Separation anxiety

It is normal for dogs to enjoy our company and social interaction, but some dogs become so dependent on us being around they experience anxiety and panic when left alone.

Separation anxiety may be associated with a range of different behaviours:

  • Barking or howling when owner isn’t home
  • Panting and pacing (even when it’s not hot)
  • Hiding
  • Digging
  • Escaping the yard
  • Destroying furniture or home fittings, such as doors or window frames
  • Self-harm such as excessive licking or chewing
  • Change in appetite or refusing to eat
  • Inability to settle
  • Toileting indoors.

Separation anxiety can be challenging to overcome, but there are several strategies you can try to help reduce your pet’s distress.

  • Regular exercise is not just important for your dog’s physical wellbeing, it also provides essential mental stimulation to encourage your pet to relax and rest in between outings.
  • Difficult as it may be, avoid making a big deal out of arrivals and departures – drawn-out farewells and overly enthusiastic greetings can fuel anxiety. Instead try to slip out the door while your dog is distracted with a treat. When you arrive home, ignore your dog for the first five minutes.
  • Some dogs may be reassured by the smell of a recently item of your clothing, although this should be avoided if your dog likes to chew on or destroy fabric.
  • Reward your dog with a favourite toy, food dispensing puzzle or chew treat just before you leave the house to create a positive association with your absence. In addition to providing welcome distraction, chewing and licking is an important calming behaviour for dogs. Care should be taken to ensure your dog can safely consume any treats prior to leaving them unsupervised.
  • Consider using over-the-counter calming products that may help to reduce fear, such as an Adaptil calming pheromone collars, ThunderShirt or Zylkene nutritional supplement.

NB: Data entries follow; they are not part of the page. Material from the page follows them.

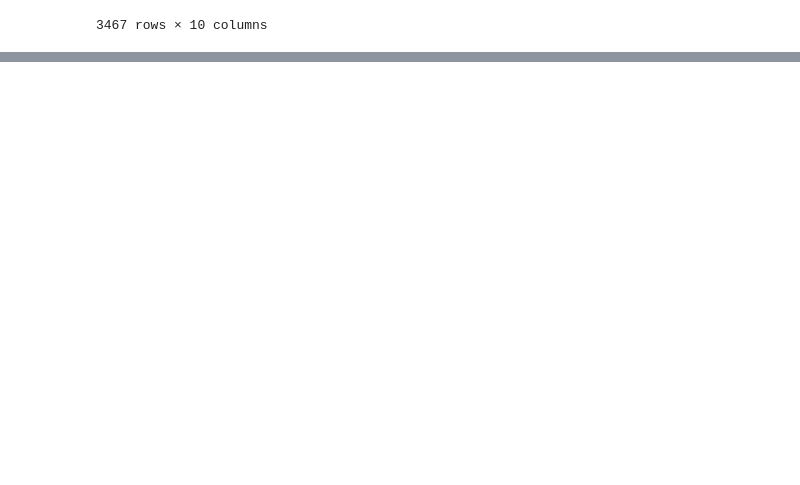
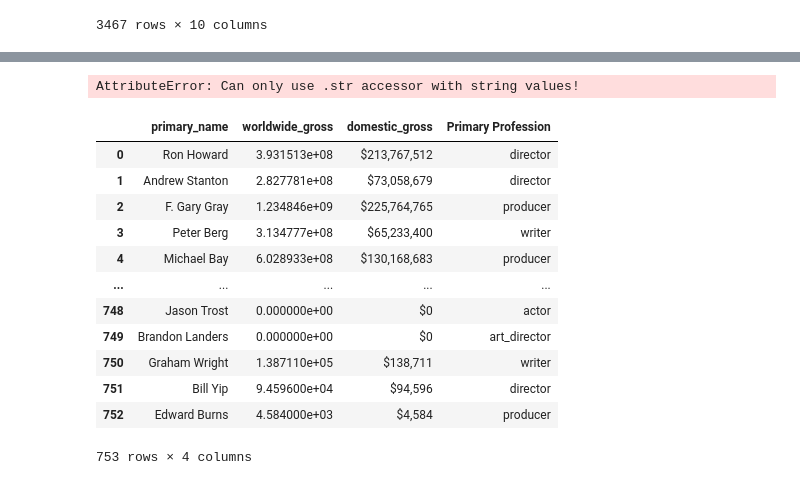
Before and after one commit to medoffc/carmijohngowalking, a Jupyter notebook: Carmi exploration.ipynb, the cells around one changed output, grey strips where cells are left out. Cells and saved outputs as stored; diff of their text form; code cells hidden in the pictures; blank space fills up the shorter version.

```diff
--- a/Carmi exploration.ipynb
+++ b/Carmi exploration.ipynb
@@ -231,0 +240,10 @@ df2
+# %%
+df3=pd.read_sql('''Select primary_name,primary_profession,movie,production_budget,domestic_gross,worldwide_gross
+From movies.imdb_title_crew
+join imdb_name_basics
+on imdb_name_basics.nconst = imdb_title_crew.directors
+join imdb_title_basics
+on imdb_title_basics.tconst = imdb_title_crew.tconst
+join tn_movie_budgets
+on imdb_title_basics.primary_title=tn_movie_budgets.movie
+where primary_profession like "%actor%"''',conn)
@@ -231,0 +252,4 @@ df2
+# %%
+df3['Primary Profession'] = new[0]
+df3['Secondary Profession'] = new[1]
+df3['Tertiary Profession'] = new[2]
@@ -231,0 +272,24 @@ df2
+# %%
+df3['worldwide_gross']=df3['worldwide_gross'].str.replace(',','')
+df3['worldwide_gross']=df3['worldwide_gross'].str.replace('$','')
+df3['worldwide_gross'] = df3.worldwide_gross.astype(float)
+# %% [output]
+AttributeError: Can only use .str accessor with string values!
+# %%
+a=df3[['primary_name','worldwide_gross','domestic_gross','Primary Profession']]
+# %%
+a
+# %% [output]
+|  | primary_name | worldwide_gross | domestic_gross | Primary Profession |
+| 0 | Ron Howard | 3.931513e+08 | $213,767,512 | director |
+| 1 | Andrew Stanton | 2.827781e+08 | $73,058,679 | director |
+| 2 | F. Gary Gray | 1.234846e+09 | $225,764,765 | producer |
+| 3 | Peter Berg | 3.134777e+08 | $65,233,400 | writer |
+| 4 | Michael Bay | 6.028933e+08 | $130,168,683 | producer |
+| ... | ... | ... | ... | ... |
+| 748 | Jason Trost | 0.000000e+00 | $0 | actor |
+| 749 | Brandon Landers | 0.000000e+00 | $0 | art_director |
+| 750 | Graham Wright | 1.387110e+05 | $138,711 | writer |
+| 751 | Bill Yip | 9.459600e+04 | $94,596 | director |
+| 752 | Edward Burns | 4.584000e+03 | $4,584 | producer |
+753 rows × 4 columns
```
Also changed, not shown: parts of 19 cells of this notebook.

Training is an important component of managing separation anxiety, particularly desensitising your dog to you leaving the house. Desensitisation involves you repeatedly going through the routine of leaving the house then returning after gradually increasing durations of absence. Begin by picking up your keys and walking towards the door. Don’t exit, instead return your keys and other items and sit down. Do not repeat until your dog is calm and does not follow your every step. Then you can progress to opening the door. Again, do not exit, but return your keys and sit down. Next open the door and step out, then come back inside, return your keys and sit down. If your dog is showing signs of anxiety, keep working on that step until they remain calm when you open the door. Once your dog has mastered this step you can progress to walking through the door and closing it behind you, waiting outside for a few minutes before returning.

Desensitising training sessions should be kept short – only 5-10 minutes at a time – gradually progressing through the steps of you leaving and increasing the duration of your absence over a period of several weeks. Try to ignore anxious behaviour, howling or whimpering and only return when your dog is quiet. If your dog is showing signs of distress during the desensitisation process, you may be progressing too quickly and need to take a step back until your dog regains confidence.

These tips are a good starting point for managing separation anxiety in your dog, but if this behaviour persists or escalates please call our clinic to arrange a consultation with one of our friendly vets. The vet will check for any underlying medical issues that may be contributing to the behaviour and work with you to develop an appropriate treatment plan.